The Cache County school became the focus of national outrage when Principal Mike Monson wrote a letter to a mother attending the federal free summer-lunch program who breast-fed her baby without covering up.
Monson had heard complaints from some parents attending the school’s lunches, which have drawn about 650 people a day. They said they were uncomfortable with the woman baring her breast and feeding her baby without covering up.
He didn’t know the woman, so he wrote a letter “To Whom It May Concern” and gave it to the cafeteria manager, who handed it to her Wednesday.
The fury followed.
The woman posted the letter on Paa.La, a pro-breast-feeding Facebook page, which attracted thousands of hits.

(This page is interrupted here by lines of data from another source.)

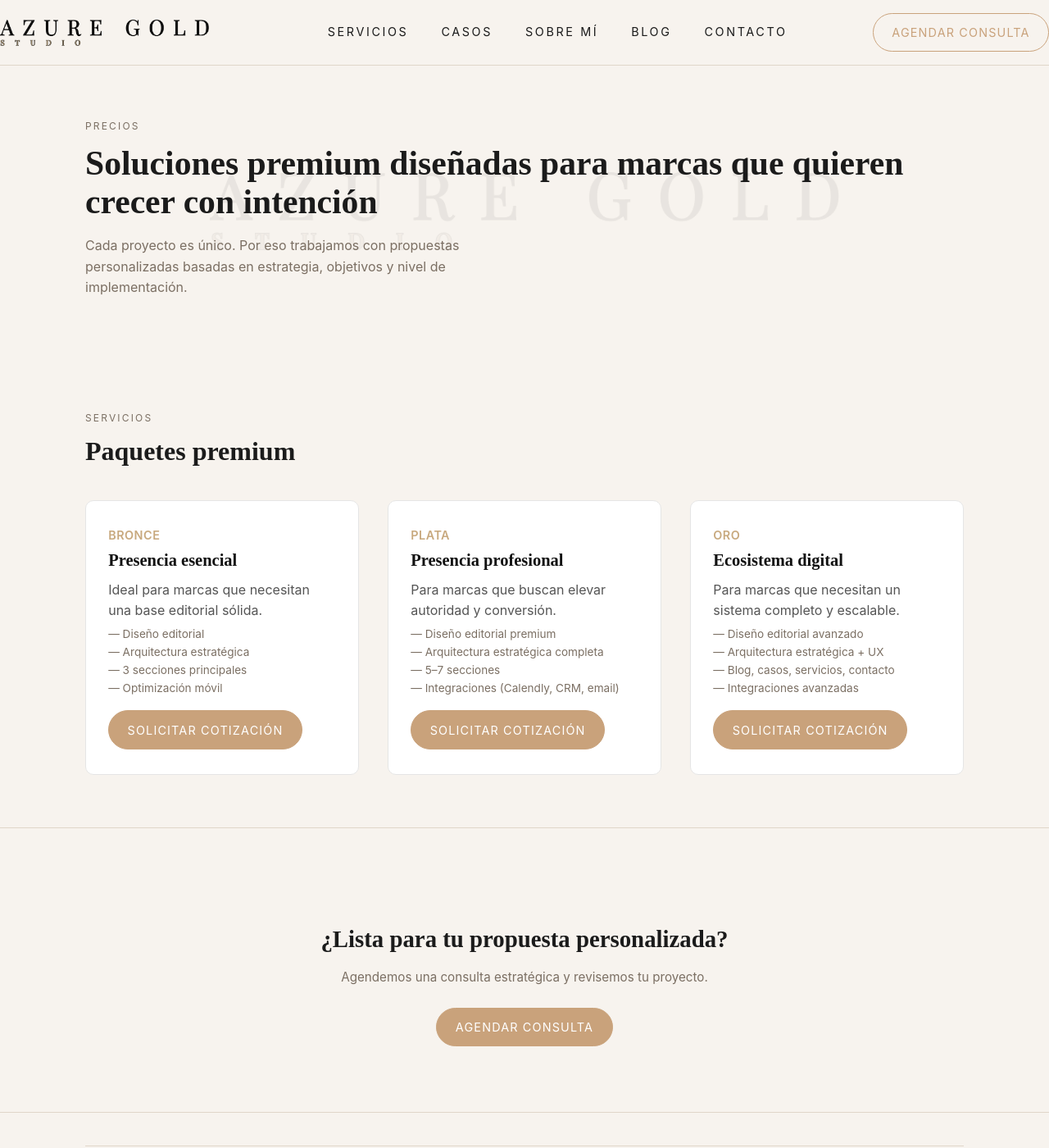
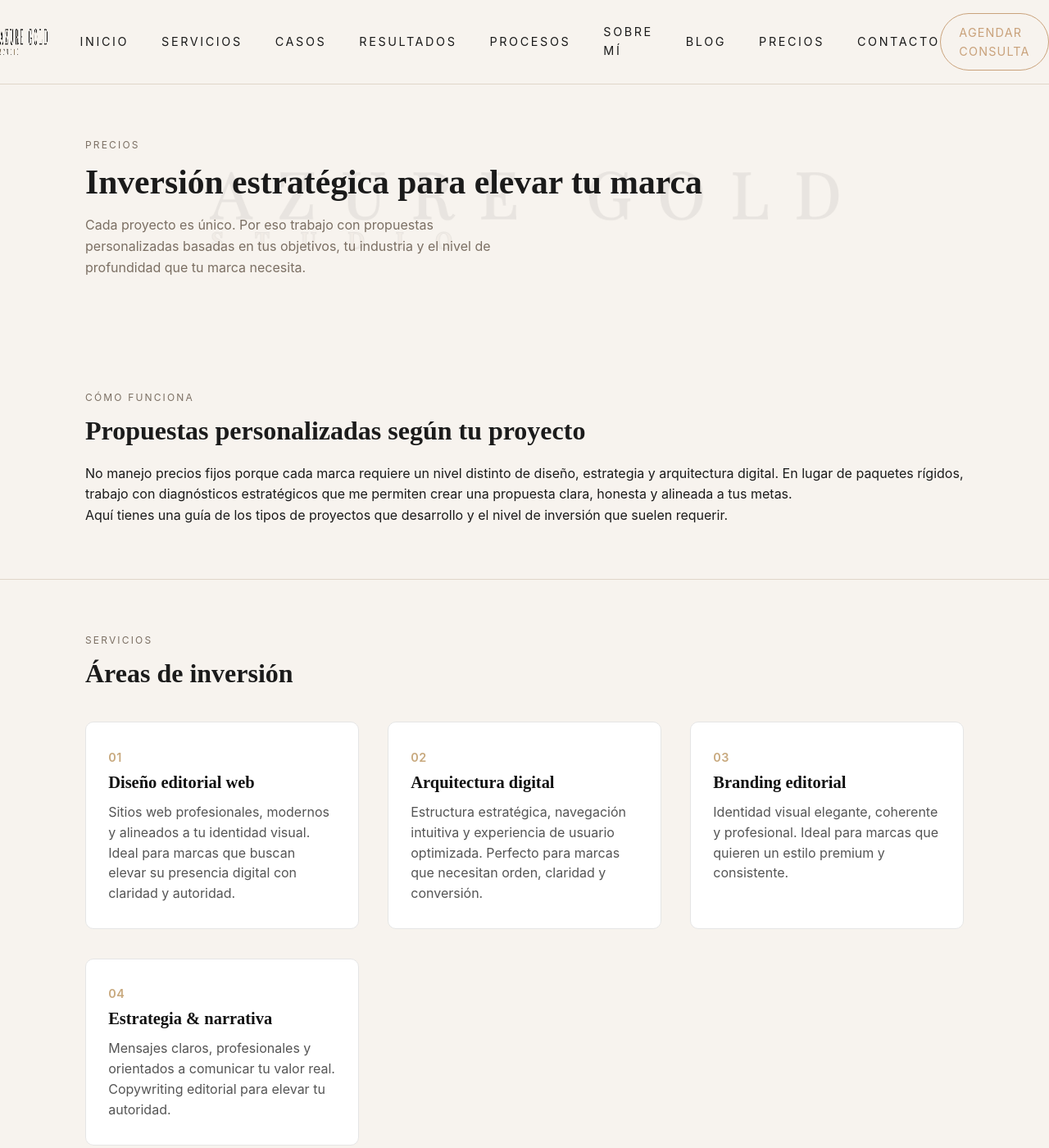
Before and after one commit to jcynay0206/mi_portfolio, a Jekyll site: the page precios/index.html, which Jekyll copies as it is, in a window 1280 px wide and 1400 px high. Shown: the whole window at 82% size. Built offline with Jekyll 4.4.1, drawn with Linux system fonts in a browser that asks for light colours; some of the changed text lies outside the part shown.

Commit message:
Update index.html

```diff
--- a/precios/index.html
+++ b/precios/index.html
@@ -21,10 +21,14 @@
     </a>
 
     <div class="menu-links">
+      <a href="/">Inicio</a>
       <a href="/servicios/">Servicios</a>
       <a href="/casos/">Casos</a>
+      <a href="/resultados/">Resultados</a>
+      <a href="/procesos/">Procesos</a>
       <a href="/sobre-mi/">Sobre mí</a>
       <a href="/blog/">Blog</a>
+      <a href="/precios/">Precios</a>
       <a href="/contacto/">Contacto</a>
     </div>
 
@@ -36,73 +40,88 @@
 <header class="hero hero-watermark fade-in">
   <div class="wrapper">
     <div class="hero-eyebrow">Precios</div>
-    <h1 class="hero-title">Soluciones premium diseñadas para marcas que quieren crecer con intención</h1>
+    <h1 class="hero-title">Inversión estratégica para elevar tu marca</h1>
     <p class="hero-subtitle">
-      Cada proyecto es único. Por eso trabajamos con propuestas personalizadas basadas en estrategia, objetivos y nivel de implementación.
+      Cada proyecto es único. Por eso trabajo con propuestas personalizadas basadas en tus objetivos, tu industria y el nivel de profundidad que tu marca necesita.
     </p>
   </div>
 </header>
 
-<!-- TARJETAS DE PRECIOS -->
+<!-- INTRO -->
+<section>
+  <div class="wrapper">
+    <div class="section-label">Cómo funciona</div>
+    <h2 class="section-title fade-up delay-1">Propuestas personalizadas según tu proyecto</h2>
+
+    <p class="fade-up delay-2">
+      No manejo precios fijos porque cada marca requiere un nivel distinto de diseño, estrategia y arquitectura digital.
+      En lugar de paquetes rígidos, trabajo con diagnósticos estratégicos que me permiten crear una propuesta clara, honesta y alineada a tus metas.
+    </p>
+
+    <p class="fade-up delay-3">
+      Aquí tienes una guía de los tipos de proyectos que desarrollo y el nivel de inversión que suelen requerir.
+    </p>
+  </div>
+</section>
+
+<!-- TARJETAS DE SERVICIOS -->
 <section>
   <div class="wrapper">
     <div class="section-label">Servicios</div>
-    <h2 class="section-title fade-up delay-1">Paquetes premium</h2>
+    <h2 class="section-title fade-up delay-1">Áreas de inversión</h2>
 
-    <div class="cards-3" style="margin-top: 2.5rem;">
+    <div class="cards-grid fade-up delay-2" style="margin-top: 2.5rem;">
 
-      <!-- BRONCE -->
-      <article class="card fade-up delay-1">
-        <div class="card-label">Bronce</div>
-        <h3 class="card-title">Presencia esencial</h3>
-        <p class="card-text">Ideal para marcas que necesitan una base editorial sólida.</p>
-        <ul class="card-list">
-          <li>Diseño editorial</li>
-          <li>Arquitectura estratégica</li>
-          <li>3 secciones principales</li>
-          <li>Optimización móvil</li>
-        </ul>
-        <a href="/calendly/" class="btn" style="margin-top: 1rem;">Solicitar cotización</a>
-      </article>
+      <!-- CARD 1 -->
+      <a class="card">
+        <div class="card-label">01</div>
+        <h3 class="card-title">Diseño editorial web</h3>
+        <p class="card-text">
+          Sitios web profesionales, modernos y alineados a tu identidad visual.
+          Ideal para marcas que buscan elevar su presencia digital con claridad y autoridad.
+        </p>
+      </a>
 
-      <!-- PLATA -->
-      <article class="card fade-up delay-2">
-        <div class="card-label">Plata</div>
-        <h3 class="card-title">Presencia profesional</h3>
-        <p class="card-text">Para marcas que buscan elevar autoridad y conversión.</p>
-        <ul class="card-list">
-          <li>Diseño editorial premium</li>
-          <li>Arquitectura estratégica completa</li>
-          <li>5–7 secciones</li>
-          <li>Integraciones (Calendly, CRM, email)</li>
-        </ul>
-        <a href="/calendly/" class="btn" style="margin-top: 1rem;">Solicitar cotización</a>
-      </article>
+      <!-- CARD 2 -->
+      <a class="card">
+        <div class="card-label">02</div>
+        <h3 class="card-title">Arquitectura digital</h3>
+        <p class="card-text">
+          Estructura estratégica, navegación intuitiva y experiencia de usuario optimizada.
+          Perfecto para marcas que necesitan orden, claridad y conversión.
+        </p>
+      </a>
 
-      <!-- ORO -->
-      <article class="card fade-up delay-3">
-        <div class="card-label">Oro</div>
-        <h3 class="card-title">Ecosistema digital</h3>
-        <p class="card-text">Para marcas que necesitan un sistema completo y escalable.</p>
-        <ul class="card-list">
-          <li>Diseño editorial avanzado</li>
-          <li>Arquitectura estratégica + UX</li>
-          <li>Blog, casos, servicios, contacto</li>
-          <li>Integraciones avanzadas</li>
-        </ul>
-        <a href="/calendly/" class="btn" style="margin-top: 1rem;">Solicitar cotización</a>
-      </article>
+      <!-- CARD 3 -->
+      <a class="card">
+        <div class="card-label">03</div>
+        <h3 class="card-title">Branding editorial</h3>
+        <p class="card-text">
+          Identidad visual elegante, coherente y profesional.
+          Ideal para marcas que quieren un estilo premium y consistente.
+        </p>
+      </a>
+
+      <!-- CARD 4 -->
+      <a class="card">
+        <div class="card-label">04</div>
+        <h3 class="card-title">Estrategia & narrativa</h3>
+        <p class="card-text">
+          Mensajes claros, profesionales y orientados a comunicar tu valor real.
+          Copywriting editorial para elevar tu autoridad.
+        </p>
+      </a>
 
     </div>
   </div>
 </section>
 
-<!-- CTA FINAL -->
+<!-- CTA -->
 <section class="fade-in delay-2">
   <div class="wrapper cta-final">
-    <h2>¿Lista para tu propuesta personalizada?</h2>
-    <p>Agendemos una consulta estratégica y revisemos tu proyecto.</p>
-    <a href="/calendly/" class="btn">Agendar consulta</a>
+    <h2>¿Lista para recibir tu propuesta personalizada?</h2>
+    <p>Agendemos una consulta estratégica para evaluar tu proyecto y definir la inversión ideal.</p>
+    <a href="/calendly/" class="btn">Solicitar cotización</a>
   </div>
 </section>
 
@@ -122,6 +141,7 @@
           <li><a href="/casos/">Casos</a></li>
           <li><a href="/sobre-mi/">Sobre mí</a></li>
           <li><a href="/blog/">Blog</a></li>
+          <li><a href="/precios/">Precios</a></li>
           <li><a href="/contacto/">Contacto</a></li>
         </ul>
       </div>
```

Monson said he woke up Thursday to more than 40 emails from around the country — and they weren’t friendly.
“I didn’t mean to offend anyone,” he said. “I just asked her to use some discretion.” In the letter, he asked the mother to bring something to cover up and offered to have the staff let her use a private room for the feeding.
Nearly a dozen women showed up at the school during the free lunch Thursday, all openly breast-feeding their babies.
Monson said he knows Utah law allows women to breast-feed in public and was not implying the mother had done anything wrong. He just hoped she would be sensitive to the feelings of those who might feel uncomfortable.
But those posting on Facebook said they were the ones offended. “Why are some Americans so obsessed with breasts?” asked one poster. “It’s a body part! Why is it OK on a billboard but not when it’s serving its purpose to nourish a baby?”
Another quipped: “Oh, the irony of dissing a mom providing her baby a free meal at a free meal event.”
Who’s embarrassing whom? I wrote in Wednesday’s column about the irony of former Utah Attorney General Mark Shurtleff’s booking into the Salt Lake County Jail on 10 felony charges at the same time his 2000 Democratic rival, Reed Richards, was being installed as a member of the Ogden LDS Temple presidency.
I pointed out the tendency of Utahns, particularly Mormons, to vote in knee-jerk fashion for Republicans under the assumption that the GOP aligns more closely to LDS values.
Here’s an addendum to that column:
When Richards ran against Shurtleff, he was the chief deputy to then-Attorney General Jan Graham, a Democrat. Before that, he had been the Weber County attorney, where he was a highly respected prosecutor.
Many county attorneys endorsed him, including longtime Davis County Attorney Mel Wilson. Because the two were prosecutors in neighboring counties, they had collaborated on many cases. Wilson endorsed Richards because of his colleague’s abilities. But Wilson was a Republican, and Richards was a Democrat.
That, in some Utah circles, is a mortal sin. Two years after Shurtleff defeated Richards, Wilson was running for re-election, and the GOP intended to punish him. He barely survived the 2002 Republican county convention, securing 42 percent of the delegate vote, just 2 percent above the threshold to stave off elimination.
He won the primary and general elections, but the county party passed a resolution condemning his Richards endorsement and calling Wilson an embarrassment to the GOP.
So who’s an embarrassment to the party now?
By George • When John Swallow was running for Congress against Jim Matheson in 2002, he distributed a campaign flier that pictured himself smiling with then-President George W. Bush.
Bush’s quote: “John Swallow is someone I need in Washington.”